When it comes to innovation, most scholars and policymakers associate it rather exclusively with new technological inventions. Hence innovation hubs tend to coincide with places where organisations show strong technological capabilities. Yet, innovation is more than invention and also includes ‘soft’ elements that go beyond technology. These elements, like design, marketing and business models, are crucial for developing actual innovations that consumers and users are willing to adopt. Moreover, some places can specialise in soft innovation and thrive even without strong capabilities in new technology development.

Project motivation

The overall aim of this project is to investigate how the inclusion of soft innovation in theoretical, empirical and policy work at the regional level can help creating new narratives on regional innovation capabilities. By ‘soft innovation’ I mean all forms of innovation that are not purely technological or functional (in the spirit of Paul Stoneman’s seminal book).

The starting point of the project is the acknowledgement that when it comes to regional innovation the dominant narrative tends to center around technological capabilities and assume an underlying R&D-driven model of economic growth. Yet, there is increasing awareness that other forms of capabilities and that sectors where formal R&D is not the main source of innovation might also act as drivers of regional resilience.

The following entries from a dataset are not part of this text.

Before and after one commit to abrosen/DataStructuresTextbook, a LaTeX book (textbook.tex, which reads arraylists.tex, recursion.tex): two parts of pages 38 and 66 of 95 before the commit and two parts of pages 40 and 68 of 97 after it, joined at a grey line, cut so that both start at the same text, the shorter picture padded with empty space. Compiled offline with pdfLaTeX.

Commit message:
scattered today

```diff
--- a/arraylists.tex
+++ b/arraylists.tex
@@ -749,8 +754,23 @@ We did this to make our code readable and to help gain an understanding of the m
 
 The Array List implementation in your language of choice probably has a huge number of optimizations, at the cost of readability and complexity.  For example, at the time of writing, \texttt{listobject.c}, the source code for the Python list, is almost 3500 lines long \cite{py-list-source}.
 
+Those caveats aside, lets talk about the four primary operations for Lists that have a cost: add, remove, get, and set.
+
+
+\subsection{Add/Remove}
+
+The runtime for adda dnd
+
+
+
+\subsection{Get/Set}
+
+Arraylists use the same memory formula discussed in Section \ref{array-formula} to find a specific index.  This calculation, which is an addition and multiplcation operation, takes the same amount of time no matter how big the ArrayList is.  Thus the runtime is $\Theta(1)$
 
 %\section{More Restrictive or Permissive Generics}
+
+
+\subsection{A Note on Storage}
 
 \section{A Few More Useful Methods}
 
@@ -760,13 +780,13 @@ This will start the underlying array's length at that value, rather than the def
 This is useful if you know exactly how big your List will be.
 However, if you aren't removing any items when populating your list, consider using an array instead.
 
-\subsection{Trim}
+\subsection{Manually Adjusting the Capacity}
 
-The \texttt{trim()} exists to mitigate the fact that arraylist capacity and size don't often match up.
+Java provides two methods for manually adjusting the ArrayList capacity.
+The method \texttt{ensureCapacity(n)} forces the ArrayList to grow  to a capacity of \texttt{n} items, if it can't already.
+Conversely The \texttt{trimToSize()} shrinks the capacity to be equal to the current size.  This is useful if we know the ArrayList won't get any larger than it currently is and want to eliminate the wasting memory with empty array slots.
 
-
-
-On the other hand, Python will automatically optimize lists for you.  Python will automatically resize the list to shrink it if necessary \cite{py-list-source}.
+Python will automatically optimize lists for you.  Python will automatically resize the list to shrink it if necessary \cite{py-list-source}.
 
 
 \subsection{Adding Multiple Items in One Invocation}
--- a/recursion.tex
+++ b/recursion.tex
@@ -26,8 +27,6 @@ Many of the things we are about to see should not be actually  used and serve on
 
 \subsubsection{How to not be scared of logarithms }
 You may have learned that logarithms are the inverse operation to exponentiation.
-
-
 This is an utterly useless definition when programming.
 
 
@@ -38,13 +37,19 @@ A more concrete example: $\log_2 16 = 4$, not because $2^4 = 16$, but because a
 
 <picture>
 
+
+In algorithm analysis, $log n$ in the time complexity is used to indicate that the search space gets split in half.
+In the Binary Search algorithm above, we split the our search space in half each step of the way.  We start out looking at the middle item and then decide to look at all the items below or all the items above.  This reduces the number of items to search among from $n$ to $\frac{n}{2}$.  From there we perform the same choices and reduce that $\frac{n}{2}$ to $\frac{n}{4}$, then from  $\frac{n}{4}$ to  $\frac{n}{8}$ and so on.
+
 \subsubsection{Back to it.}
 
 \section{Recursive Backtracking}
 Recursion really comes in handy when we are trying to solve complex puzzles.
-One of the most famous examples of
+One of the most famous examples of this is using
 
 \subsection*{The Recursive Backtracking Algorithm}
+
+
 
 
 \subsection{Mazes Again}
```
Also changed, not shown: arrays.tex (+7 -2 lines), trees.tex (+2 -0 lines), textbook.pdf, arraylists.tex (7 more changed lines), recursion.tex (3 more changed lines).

The recent book by Dan Breznitz on Innovation in Real Places talks about the dangers of ‘techno-fetishism’ as the tendency of (regional) policymakers to focus on the shiny and exciting initial phases of innovation processes. The same policymakers seem to disregard or rank as inferior, those other innovation activities where local firms can specialise in, for instance, design and second-generation, incremental, innovation. Similarly, policymakers and investors in different places tend to be attracted by the same high-tech (manufacturing) sectors, with the result that innovation in other sectors remains hidden and is not further leveraged as the source of jobs and prosperity  which it really is (see for instance the work by Mercedes Delgado and Karen Hills on the supply chain economy).

In this project I take the stance that soft innovation, despite the negative connotation that some may attach to the term, is real and that soft innovation should be taken as innovation that does matter.

Project objectives

Theoretically, the project aims at making space for a broader set of innovation capabilities in regional studies by investigating how existing frameworks can be adapted and/or overturned.

Empirically, the project aims at developing original metrics of regional capabilities, complementing patent data with data on trademarks and design rights.

Finally, the project aims at translating the results from theory and empirics into insights for policymakers to embrace new narratives on regional capabilities.

Project results

A first sets of results focuses on the United States. A second step will involve analyses of both Europe and the United States.

Please cite this page as:

Castaldi, C. (2021), Soft innovation? Towards new narratives on regional capabilities and policies, Utrecht University, geographysoftinnovation.sites.uu.nl